- **WORK ORDER**: Write each entry out again verbatim, pictures excluded.
___
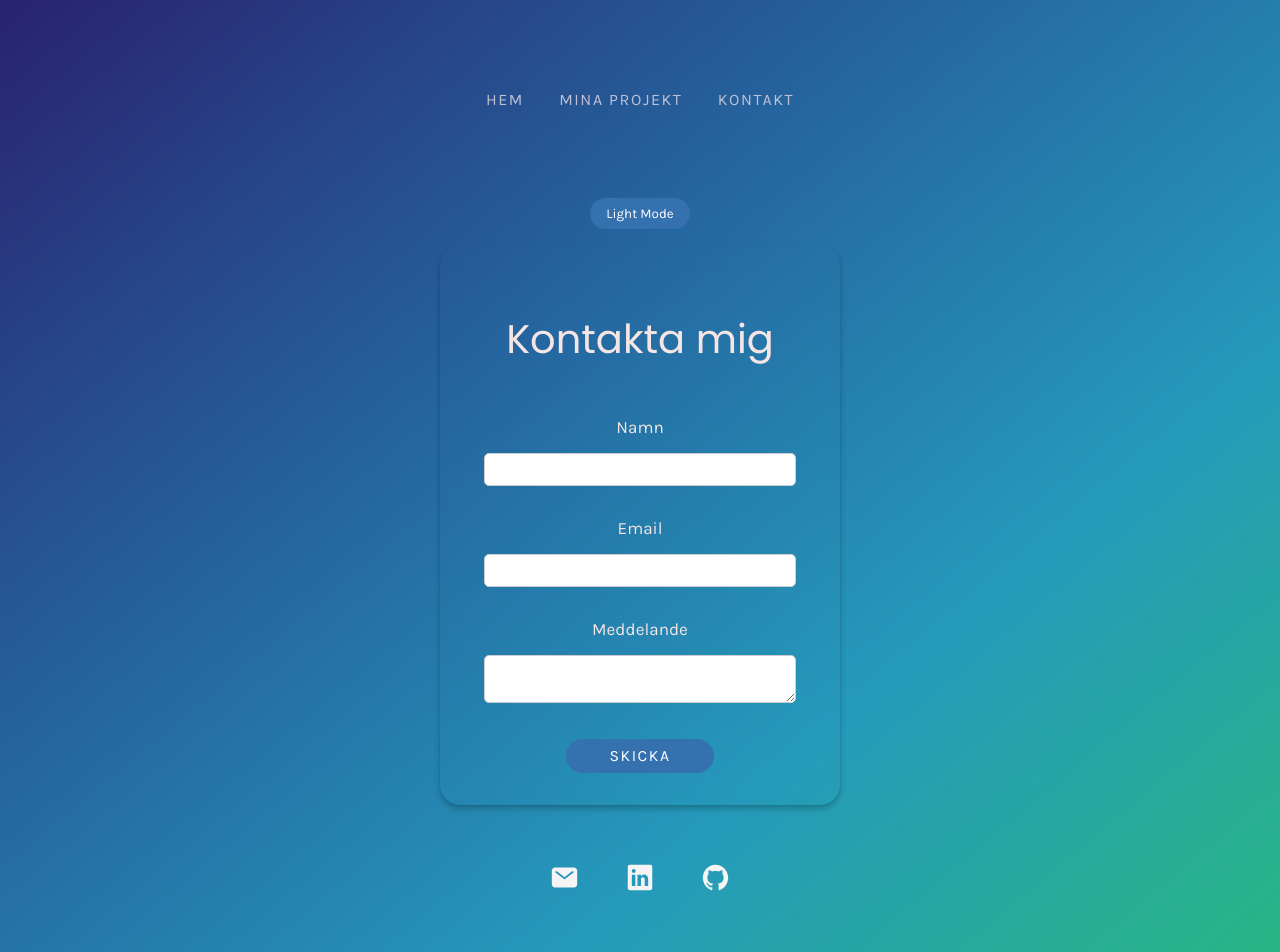
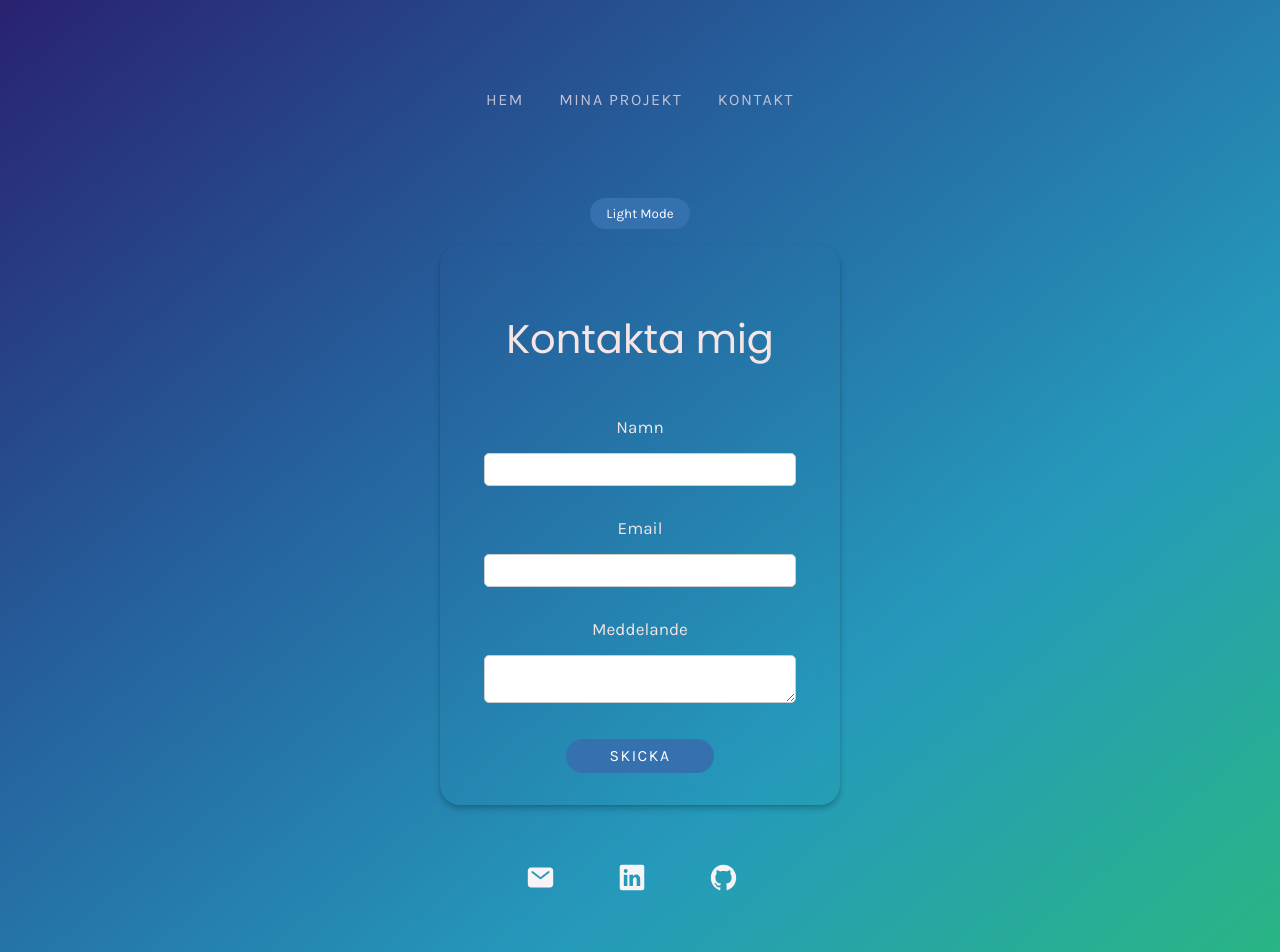
Before and after one commit to MaRos10/ReactResume, a React (Vite) app: page /contact in a window 1280 px wide. Shown: the top 952 px of the page. Built offline with nearby package versions, Linux system fonts and the light colour scheme.

Commit message:
Edited contact socials

```diff
--- a/src/pages/Contact/Contact.jsx
+++ b/src/pages/Contact/Contact.jsx
@@ -14,7 +14,7 @@ const Contact = ({ title }) => {
   const [submitted, setSubmitted] = useState(false);
   const [submittedName, setSubmittedName] = useState("");
 
-  //Update form data on input change
+  // Update form data on input change
   const handleChange = (e) => {
     const { name, value } = e.target;
     setFormData({
@@ -40,11 +40,12 @@ const Contact = ({ title }) => {
     setTimeout(() => {
       setSubmitted(false);
       setSubmittedName("");
-    }, 9000);
+    }, 5000);
   };
 
   return (
     <PageTransition>
+      {/* Contactform */}
       <form className="contactForm" onSubmit={handleSubmit}>
         <h1>{title}</h1>
         <div className="formGroup">
@@ -84,6 +85,7 @@ const Contact = ({ title }) => {
             Skicka
           </button>
         </div>
+
         {/* Animation for successmessage */}
         {submitted && (
           <motion.div
@@ -97,37 +99,40 @@ const Contact = ({ title }) => {
           </motion.div>
         )}
       </form>
+
+      {/* Contact socials */}
       <div className="contactMe">
-        <p className="logoTitle">
         <a href="mailto:marinarosenstiel@hotmail.com">
           <img
             className="contactIcon"
             src="src/assets/logo-mail.svg"
             alt="My email"
           />
-            {/* Mail */}
         </a>
-        </p>
-        <p className="logoTitle">
-          <a href="https://se.linkedin.com/in/marina-rosenstiel-875bb7152">
+
+        <a
+          href="https://se.linkedin.com/in/marina-rosenstiel-875bb7152"
+          target="_blank"
+          rel="noopener noreferrer"
+        >
           <img
             className="contactIcon"
             src="src/assets/logo-linkedin.svg"
             alt="My linkedin"
           />
-            {/* LinkedIn */}
         </a>
-        </p>
-        <p className="logoTitle">
-          <a href="https://github.com/MaRos10">
+
+        <a
+          href="https://github.com/MaRos10"
+          target="_blank"
+          rel="noopener noreferrer"
+        >
           <img
             className="contactIcon"
             src="src/assets/logo-github.svg"
             alt="My github"
           />
-            {/* GitHub */}
         </a>
-        </p>
       </div>
     </PageTransition>
   );
--- a/src/pages/Contact/Contact.scss
+++ b/src/pages/Contact/Contact.scss
@@ -61,22 +61,10 @@ textarea {
   padding: 0.3rem;
   font-family: $infotext;
   border-radius: 15px;
-  background-color: rgb(239, 245, 240);
+  background-color: rgba(255, 255, 255, 0.7);
   color: rgb(114, 104, 104);
 }
 
-.contactIcon {
-  width: 1.8rem;
-  margin-right: 1rem;
-}
-
-.logoTitle {
-  font-family: $text;
-  font-size: 0.85rem;
-  text-align: center;
-}
-
-/* Vertikalt */
 .contactMe {
   display: flex;
   justify-content: center;
@@ -87,6 +75,7 @@ textarea {
 
 .contactIcon {
   display: block;
-  margin: 0 auto;
+  width: 1.8rem;
   margin-bottom: 0.5rem;
+  margin-right: 1rem;
 }
```
Lines whose indentation alone changed are shown as unchanged.
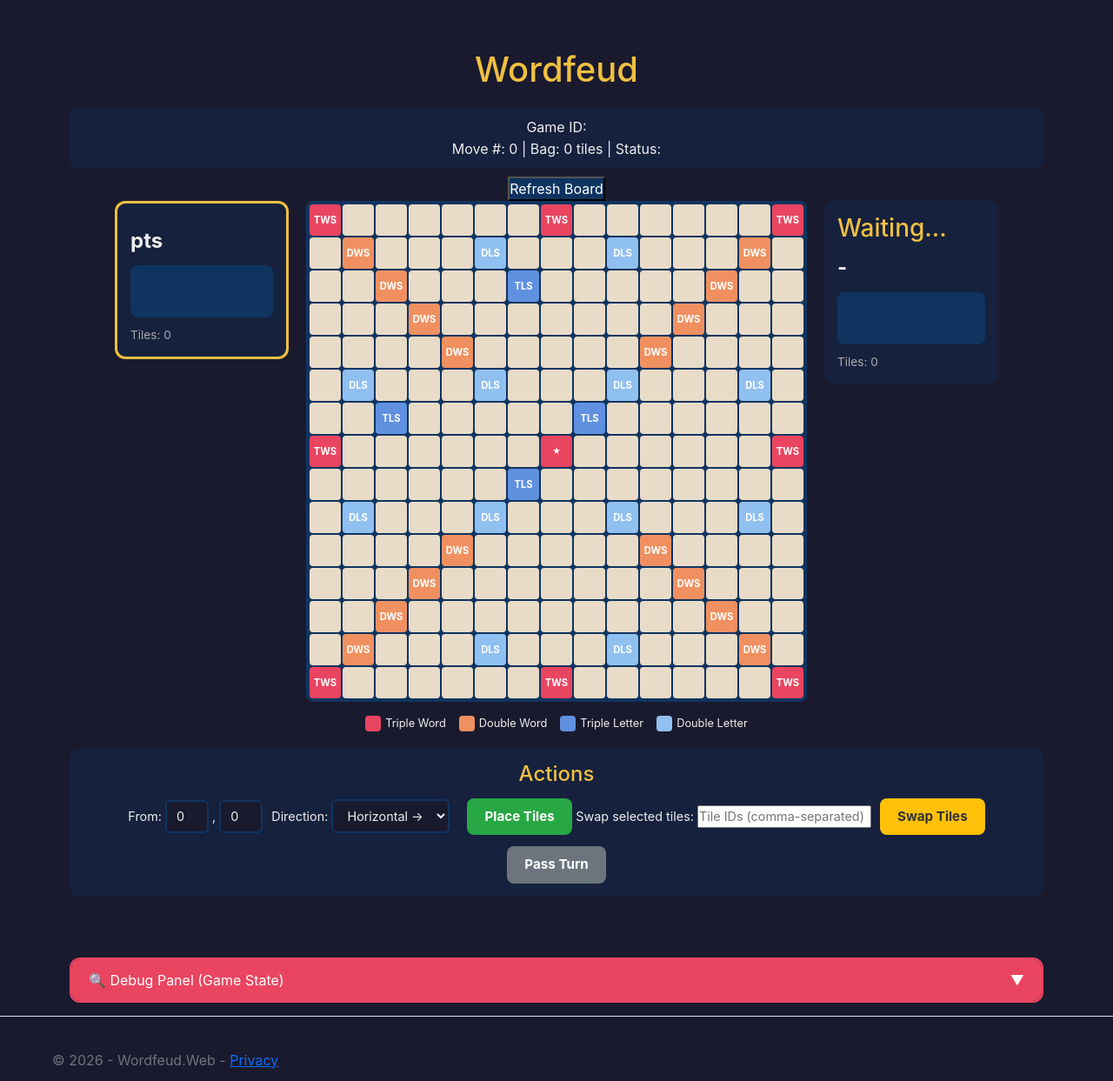
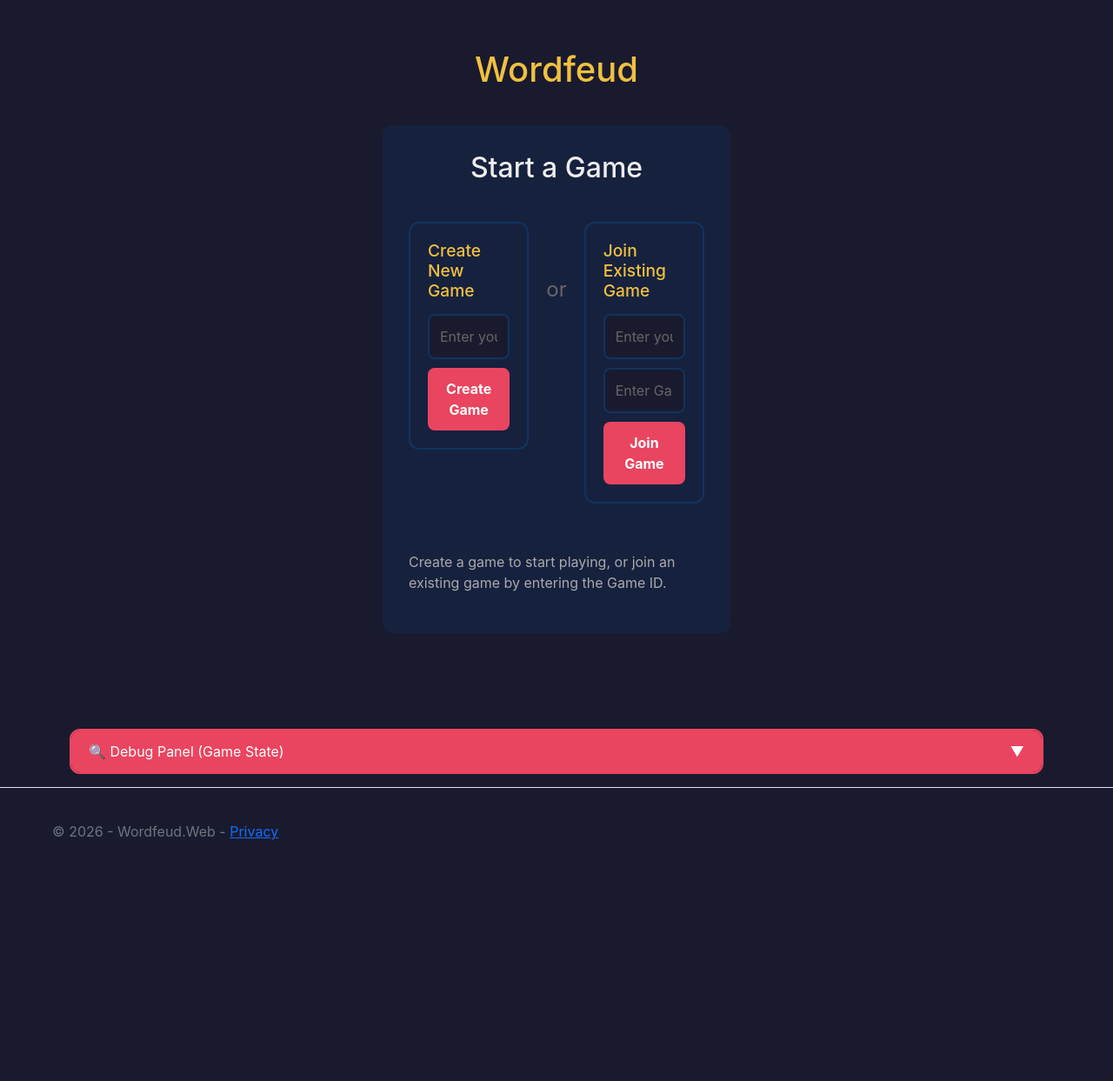
Before and after one commit to sjorspa/wordfeud-api, an ASP.NET Core app: page / in a window 1280 px wide. Shown: the part 97-1340 px from the top of the page at 87% size. After the commit the page ends 1063 px from the top, so only its background shows below. Run offline with ASP.NET Core 8, Linux system fonts and the light colour scheme; style sheets or scripts are compiled from the project's sources.

Commit message:
fix: show setup panel correctly and add join game option
- Fix condition to check for valid game Id instead of null (prevents empty game display)
- Add 'Join Existing Game' option alongside 'Create New Game'
- Style setup panel with two-column layout for create/join options
- Add divider between options with 'or' text

```diff
--- a/Wordfeud.Web/Pages/Index.cshtml
+++ b/Wordfeud.Web/Pages/Index.cshtml
@@ -431,6 +431,70 @@
         .legend-box.tls { background: #6090e0; }
         .legend-box.dls { background: #90c0f0; }
 
+        /* Setup options */
+        .setup-options {
+            display: grid;
+            grid-template-columns: 1fr auto 1fr;
+            gap: 20px;
+            align-items: start;
+            margin: 20px 0;
+        }
+
+        .setup-option {
+            background: #16213e;
+            padding: 20px;
+            border-radius: 12px;
+            border: 2px solid #0f3460;
+        }
+
+        .setup-option h3 {
+            color: #f0c040;
+            margin-bottom: 15px;
+            font-size: 1.2rem;
+        }
+
+        .setup-option input {
+            width: 100%;
+            padding: 12px;
+            margin-bottom: 10px;
+            border: 2px solid #0f3460;
+            border-radius: 8px;
+            background: #1a1a2e;
+            color: #eee;
+            font-size: 1rem;
+            box-sizing: border-box;
+        }
+
+        .setup-option input::placeholder {
+            color: #666;
+        }
+
+        .setup-option button {
+            width: 100%;
+            padding: 12px;
+            background: #e94560;
+            color: white;
+            border: none;
+            border-radius: 8px;
+            font-size: 1rem;
+            font-weight: bold;
+            cursor: pointer;
+            transition: background 0.2s;
+        }
+
+        .setup-option button:hover {
+            background: #c73e54;
+        }
+
+        .setup-divider {
+            display: flex;
+            align-items: center;
+            justify-content: center;
+            color: #666;
+            font-size: 1.5rem;
+            padding-top: 60px;
+        }
+
         /* Debug panel */
         .debug-panel {
             margin-top: 30px;
@@ -515,15 +579,33 @@
     <div class="container">
         <h1>Wordfeud</h1>
 
-        @if (Model.CurrentGame == null)
+        @if (string.IsNullOrEmpty(Model.CurrentGame?.Id))
         {
             <div class="setup-panel">
                 <h2>Start a Game</h2>
-                <form method="post">
-                    <input asp-for="PlayerName" placeholder="Enter your name" />
-                    <button type="submit" name="action" value="create">Create Game</button>
-                </form>
-                <p style="color: #aaa;">Create a game, then share the Game ID with your opponent.</p>
+
+                <div class="setup-options">
+                    <div class="setup-option">
+                        <h3>Create New Game</h3>
+                        <form method="post">
+                            <input asp-for="PlayerName" placeholder="Enter your name" />
+                            <button type="submit" name="action" value="create">Create Game</button>
+                        </form>
+                    </div>
+
+                    <div class="setup-divider">or</div>
+
+                    <div class="setup-option">
+                        <h3>Join Existing Game</h3>
+                        <form method="post">
+                            <input asp-for="PlayerName" placeholder="Enter your name" />
+                            <input asp-for="GameId" placeholder="Enter Game ID" />
+                            <button type="submit" name="action" value="join">Join Game</button>
+                        </form>
+                    </div>
+                </div>
+
+                <p style="color: #aaa; margin-top: 20px;">Create a game to start playing, or join an existing game by entering the Game ID.</p>
             </div>
         }
         else
```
___
- **RESPONSE TO THE TASK**:
Before and after one commit to MaRos10/ReactResume, a React (Vite) app: page /contact in a window 1280 px wide. Shown: the top 952 px of the page. Built offline with nearby package versions, Linux system fonts and the light colour scheme.

Commit message:
Edited contact socials

```diff
--- a/src/pages/Contact/Contact.jsx
+++ b/src/pages/Contact/Contact.jsx
@@ -14,7 +14,7 @@ const Contact = ({ title }) => {
   const [submitted, setSubmitted] = useState(false);
   const [submittedName, setSubmittedName] = useState("");
 
-  //Update form data on input change
+  // Update form data on input change
   const handleChange = (e) => {
     const { name, value } = e.target;
     setFormData({
@@ -40,11 +40,12 @@ const Contact = ({ title }) => {
     setTimeout(() => {
       setSubmitted(false);
       setSubmittedName("");
-    }, 9000);
+    }, 5000);
   };
 
   return (
     <PageTransition>
+      {/* Contactform */}
       <form className="contactForm" onSubmit={handleSubmit}>
         <h1>{title}</h1>
         <div className="formGroup">
@@ -84,6 +85,7 @@ const Contact = ({ title }) => {
             Skicka
           </button>
         </div>
+
         {/* Animation for successmessage */}
         {submitted && (
           <motion.div
@@ -97,37 +99,40 @@ const Contact = ({ title }) => {
           </motion.div>
         )}
       </form>
+
+      {/* Contact socials */}
       <div className="contactMe">
-        <p className="logoTitle">
         <a href="mailto:marinarosenstiel@hotmail.com">
           <img
             className="contactIcon"
             src="src/assets/logo-mail.svg"
             alt="My email"
           />
-            {/* Mail */}
         </a>
-        </p>
-        <p className="logoTitle">
-          <a href="https://se.linkedin.com/in/marina-rosenstiel-875bb7152">
+
+        <a
+          href="https://se.linkedin.com/in/marina-rosenstiel-875bb7152"
+          target="_blank"
+          rel="noopener noreferrer"
+        >
           <img
             className="contactIcon"
             src="src/assets/logo-linkedin.svg"
             alt="My linkedin"
           />
-            {/* LinkedIn */}
         </a>
-        </p>
-        <p className="logoTitle">
-          <a href="https://github.com/MaRos10">
+
+        <a
+          href="https://github.com/MaRos10"
+          target="_blank"
+          rel="noopener noreferrer"
+        >
           <img
             className="contactIcon"
             src="src/assets/logo-github.svg"
             alt="My github"
           />
-            {/* GitHub */}
         </a>
-        </p>
       </div>
     </PageTransition>
   );
--- a/src/pages/Contact/Contact.scss
+++ b/src/pages/Contact/Contact.scss
@@ -61,22 +61,10 @@ textarea {
   padding: 0.3rem;
   font-family: $infotext;
   border-radius: 15px;
-  background-color: rgb(239, 245, 240);
+  background-color: rgba(255, 255, 255, 0.7);
   color: rgb(114, 104, 104);
 }
 
-.contactIcon {
-  width: 1.8rem;
-  margin-right: 1rem;
-}
-
-.logoTitle {
-  font-family: $text;
-  font-size: 0.85rem;
-  text-align: center;
-}
-
-/* Vertikalt */
 .contactMe {
   display: flex;
   justify-content: center;
@@ -87,6 +75,7 @@ textarea {
 
 .contactIcon {
   display: block;
-  margin: 0 auto;
+  width: 1.8rem;
   margin-bottom: 0.5rem;
+  margin-right: 1rem;
 }
```
Lines whose indentation alone changed are shown as unchanged.
Before and after one commit to sjorspa/wordfeud-api, an ASP.NET Core app: page / in a window 1280 px wide. Shown: the part 97-1340 px from the top of the page at 87% size. After the commit the page ends 1063 px from the top, so only its background shows below. Run offline with ASP.NET Core 8, Linux system fonts and the light colour scheme; style sheets or scripts are compiled from the project's sources.

Commit message:
fix: show setup panel correctly and add join game option
- Fix condition to check for valid game Id instead of null (prevents empty game display)
- Add 'Join Existing Game' option alongside 'Create New Game'
- Style setup panel with two-column layout for create/join options
- Add divider between options with 'or' text

```diff
--- a/Wordfeud.Web/Pages/Index.cshtml
+++ b/Wordfeud.Web/Pages/Index.cshtml
@@ -431,6 +431,70 @@
         .legend-box.tls { background: #6090e0; }
         .legend-box.dls { background: #90c0f0; }
 
+        /* Setup options */
+        .setup-options {
+            display: grid;
+            grid-template-columns: 1fr auto 1fr;
+            gap: 20px;
+            align-items: start;
+            margin: 20px 0;
+        }
+
+        .setup-option {
+            background: #16213e;
+            padding: 20px;
+            border-radius: 12px;
+            border: 2px solid #0f3460;
+        }
+
+        .setup-option h3 {
+            color: #f0c040;
+            margin-bottom: 15px;
+            font-size: 1.2rem;
+        }
+
+        .setup-option input {
+            width: 100%;
+            padding: 12px;
+            margin-bottom: 10px;
+            border: 2px solid #0f3460;
+            border-radius: 8px;
+            background: #1a1a2e;
+            color: #eee;
+            font-size: 1rem;
+            box-sizing: border-box;
+        }
+
+        .setup-option input::placeholder {
+            color: #666;
+        }
+
+        .setup-option button {
+            width: 100%;
+            padding: 12px;
+            background: #e94560;
+            color: white;
+            border: none;
+            border-radius: 8px;
+            font-size: 1rem;
+            font-weight: bold;
+            cursor: pointer;
+            transition: background 0.2s;
+        }
+
+        .setup-option button:hover {
+            background: #c73e54;
+        }
+
+        .setup-divider {
+            display: flex;
+            align-items: center;
+            justify-content: center;
+            color: #666;
+            font-size: 1.5rem;
+            padding-top: 60px;
+        }
+
         /* Debug panel */
         .debug-panel {
             margin-top: 30px;
@@ -515,15 +579,33 @@
     <div class="container">
         <h1>Wordfeud</h1>
 
-        @if (Model.CurrentGame == null)
+        @if (string.IsNullOrEmpty(Model.CurrentGame?.Id))
         {
             <div class="setup-panel">
                 <h2>Start a Game</h2>
-                <form method="post">
-                    <input asp-for="PlayerName" placeholder="Enter your name" />
-                    <button type="submit" name="action" value="create">Create Game</button>
-                </form>
-                <p style="color: #aaa;">Create a game, then share the Game ID with your opponent.</p>
+
+                <div class="setup-options">
+                    <div class="setup-option">
+                        <h3>Create New Game</h3>
+                        <form method="post">
+                            <input asp-for="PlayerName" placeholder="Enter your name" />
+                            <button type="submit" name="action" value="create">Create Game</button>
+                        </form>
+                    </div>
+
+                    <div class="setup-divider">or</div>
+
+                    <div class="setup-option">
+                        <h3>Join Existing Game</h3>
+                        <form method="post">
+                            <input asp-for="PlayerName" placeholder="Enter your name" />
+                            <input asp-for="GameId" placeholder="Enter Game ID" />
+                            <button type="submit" name="action" value="join">Join Game</button>
+                        </form>
+                    </div>
+                </div>
+
+                <p style="color: #aaa; margin-top: 20px;">Create a game to start playing, or join an existing game by entering the Game ID.</p>
             </div>
         }
         else
```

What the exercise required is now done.